- **Supplied entries**
================

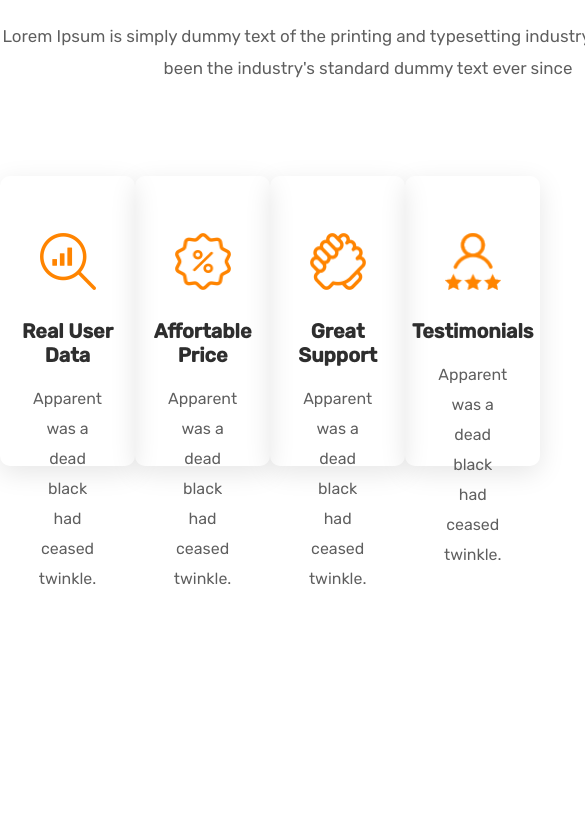
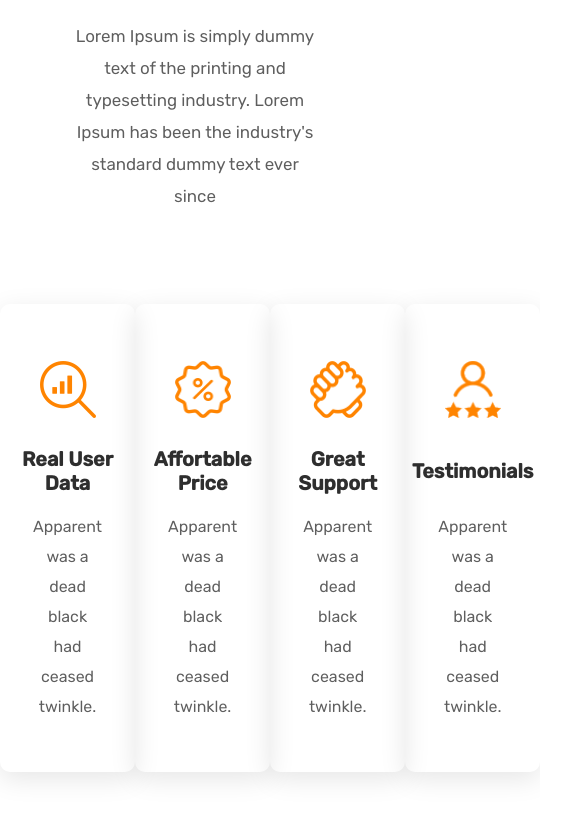
Before and after one commit to apgit33/responsive-discovery-1, a plain HTML site: page index.html in a window 390 px wide. Shown: the part 162-980 px from the top of the page, 585 px wide, since content can reach past the window. Before the commit the page ends 844 px from the top, so only its background shows below. Drawn offline with Linux system fonts and the light colour scheme.

Commit message:
Update Responsive
Ajout de la partie responsive design

```diff
--- a/default.css
+++ b/default.css
@@ -73,14 +73,13 @@ p {
 h1 {
     margin-bottom: 1.438rem;
 }
+.core-intro {
+    margin: 0 auto 5.75rem;
+    width: 63%;
+}
 
 article {
     flex: 0 0 23.078%;
-    height: 18.125rem;
-}
-.core-intro {
-    margin: 0 auto 5.75rem;
-    width: 46rem;
 }
 
 .article-icon {
@@ -100,3 +99,8 @@ article {
     border-radius: 0.625rem;
     box-shadow: 0 0.438rem 1.688rem 0 rgba(0, 0, 0, 0.10);
 }
+
+/* Responsive Design */
+@media screen and (orientation:portrait) , ((width <=750px) and (height <=735px)) {
+    .core-options {flex-direction: column;}
+}
```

================

What is needed is an exact copy of all the entries above, minus the pictures.

Before and after one commit to apgit33/responsive-discovery-1, a plain HTML site: page index.html in a window 390 px wide. Shown: the part 162-980 px from the top of the page, 585 px wide, since content can reach past the window. Before the commit the page ends 844 px from the top, so only its background shows below. Drawn offline with Linux system fonts and the light colour scheme.

Commit message:
Update Responsive
Ajout de la partie responsive design

```diff
--- a/default.css
+++ b/default.css
@@ -73,14 +73,13 @@ p {
 h1 {
     margin-bottom: 1.438rem;
 }
+.core-intro {
+    margin: 0 auto 5.75rem;
+    width: 63%;
+}
 
 article {
     flex: 0 0 23.078%;
-    height: 18.125rem;
-}
-.core-intro {
-    margin: 0 auto 5.75rem;
-    width: 46rem;
 }
 
 .article-icon {
@@ -100,3 +99,8 @@ article {
     border-radius: 0.625rem;
     box-shadow: 0 0.438rem 1.688rem 0 rgba(0, 0, 0, 0.10);
 }
+
+/* Responsive Design */
+@media screen and (orientation:portrait) , ((width <=750px) and (height <=735px)) {
+    .core-options {flex-direction: column;}
+}
```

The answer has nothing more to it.